Drawing on the author’s extensive experience helping organizations to achieve their development goals, and with the PSP benefits well illustrated, the book presents the process in carefully crafted steps. The first chapter describes overall principles and strategies. The next two explain how to follow a defined process, as well as how to gather and use the data required to manage a programming job. Several chapters then cover estimating and planning, followed by quality management and design. The last two chapters show how to put the PSP to work, and how to use it on a team project. A variety of support materials for the book, as described in the Preface, are available on the Web.
If you or your organization are looking for a way to improve your project success rate, the PSP could well be your answer.
SEMAT (Software Engineering Methods and Theory) is an international initiative designed to
identify a common ground, or universal standard, for software engineering. It is supported by
some of the most distinguished contributors to the field. Creating a simple language to describe
methods and practices, the SEMAT team expresses this common ground as a kernel–or
framework–of elements essential to all software development.
The Essence of Software Engineering introduces this kernel and shows how to apply it when
developing software and improving a team’s way of working. It is a book for software professionals,
not methodologists. Its usefulness to development team members, who need to evaluate and
choose the best practices for their work, goes well beyond the description or application of
any single method.
“Software is both a craft and a science, both a work of passion and a work of principle.
Writing good software requires both wild flights of imagination and creativity, as well as the hard
reality of engineering tradeoffs. This book is an attempt at describing that balance.”
—Robert Martin (unclebob)
“The work of Ivar Jacobson and his colleagues, started as part of the SEMAT initiative,
has taken a systematic approach to identifying a ‘kernel’ of software engineering principles and
practices that have stood the test of time and recognition.”
“The software development industry needs and demands a core kernel and language for defining
software development practices—practices that can be mixed and matched, brought on board from
other organizations; practices that can be measured; practices that can be integrated; and practices
that can be compared and contrasted for speed, quality, and price.
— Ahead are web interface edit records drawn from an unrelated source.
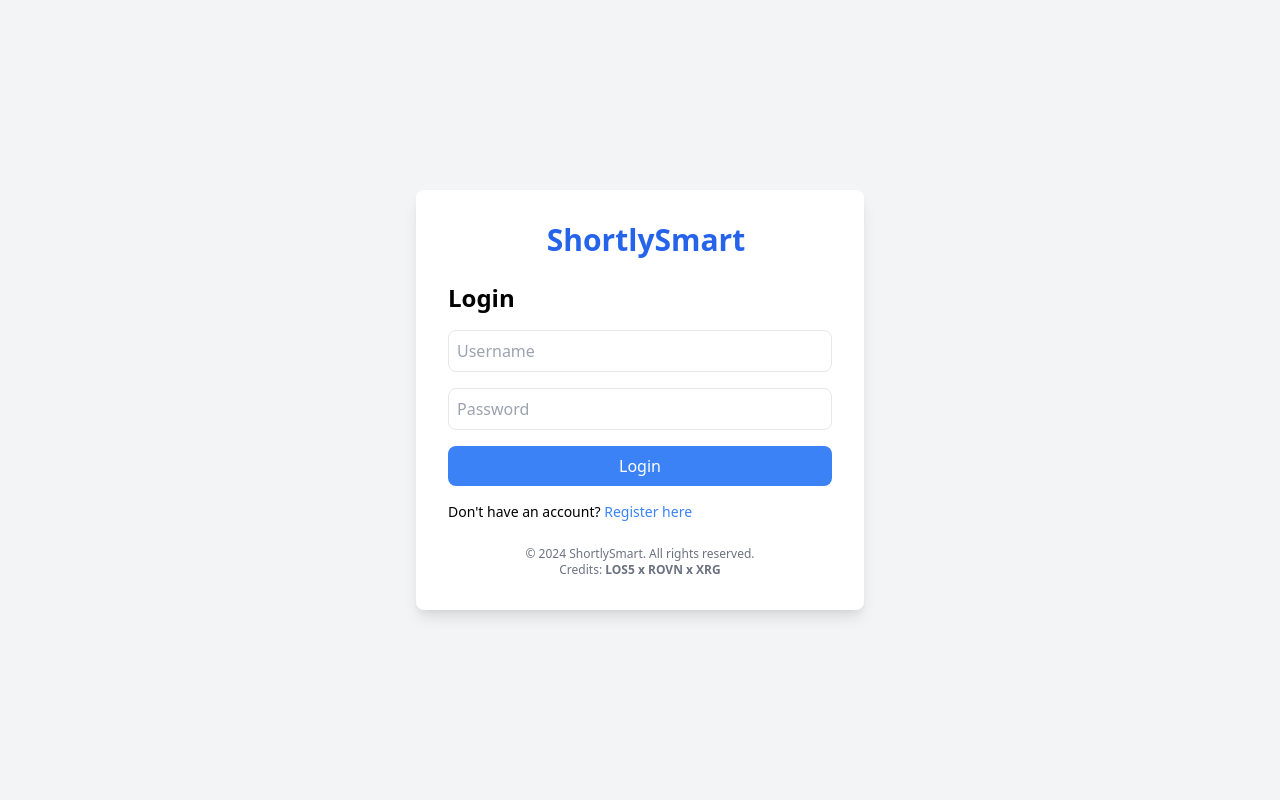
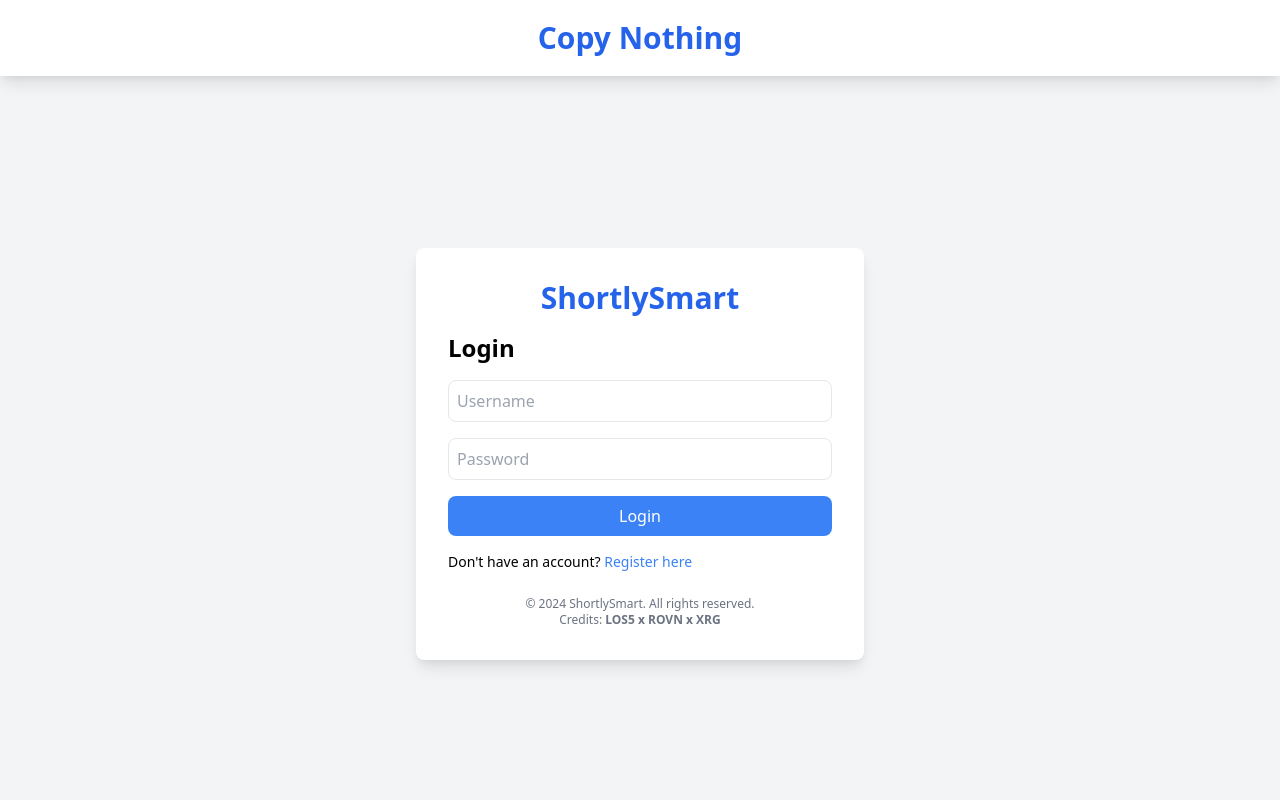
Before and after one commit to Xrg360/SimpleShort, a Flask app: page /login in a window 1280 px wide. Run offline with Flask 3, Linux system fonts and the light colour scheme.

Commit message:
minor fixes

```diff
--- a/templates/login.html
+++ b/templates/login.html
@@ -6,13 +6,27 @@
     <title>ShortlySmart Login</title>
     <link href="https://cdn.jsdelivr.net/npm/tailwindcss@2.2.19/dist/tailwind.min.css" rel="stylesheet">
 </head>
-<body class="bg-gray-100 flex justify-center items-center min-h-screen">
-    <div class="bg-white p-8 rounded-lg shadow-lg w-full max-w-md">
+<body class="bg-gray-100 flex flex-col min-h-screen">
+    <!-- Navbar Section -->
+    <nav class="bg-white shadow-lg w-full">
+        <div class="max-w-7xl mx-auto px-4">
+            <div class="flex items-center justify-center">
+                <div class="flex space-x-4 ">
                     <!-- Branding Section -->
-        <div class="flex items-center justify-center mb-6">
-            <h1 class="text-3xl font-bold text-blue-600 ml-3">ShortlySmart</h1>
+                    <div>
+                        <a href="#" class="flex items-center py-5 px-2  text-gray-700">
+                            <span class="text-3xl font-bold text-blue-600 text-center">Copy Nothing</span>
+                        </a>
                     </div>
+                </div>
+            </div>
+        </div>
+    </nav>
 
+    <!-- Main Content Section -->
+    <div class="flex-grow flex justify-center items-center">
+        <div class="bg-white p-8 rounded-lg shadow-lg w-full max-w-md mt-8">
+            <div class="text-3xl font-bold text-blue-600 text-center mb-4">ShortlySmart</div>
             <!-- Login Form -->
             <h2 class="text-2xl font-bold mb-4">Login</h2>
             <form method="post" class="space-y-4">
@@ -28,5 +42,6 @@
                 Credits: <strong><a href="https://lifeofsankar.me">LOS5</a> x <a href="https://rovn.me">ROVN</a> x <a href="https://xrg.systems">XRG</a></strong>
             </footer>
         </div>
+    </div>
 </body>
 </html>
```
Also changed, not shown: instance/url_shortener.db. Lines whose indentation alone changed are shown as unchanged.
This thoughtful book gives a
good grounding in ways to think about the problem, and a language to address the need,
and every software engineer should read it.”
Applying the book's exercises to their course assignments, students learn both to manage their time effectively and to monitor the quality of their work, good practices they will need to be successful in their future careers. The book is supported by its own electronic supplement, which includes spreadsheets for data entry and analysis. A complete instructor's package is also available.
By mastering PSP techniques early in their studies, students can avoid--or overcome--the popular "hacker" ethic that leads to so many bad habits. Employers will appreciate new hires prepared to do competent professional work without, as now is common, expensive retraining and years of experience.
New chapters are included on specifying data requirements, writing high-quality functional requirements, and requirements reuse. Considerable depth has been added on business requirements, elicitation techniques, and nonfunctional requirements. In addition, new chapters recommend effective requirements practices for various special project situations, including enhancement and replacement, packaged solutions, outsourced, business process automation, analytics and reporting, and embedded and other real-time systems projects.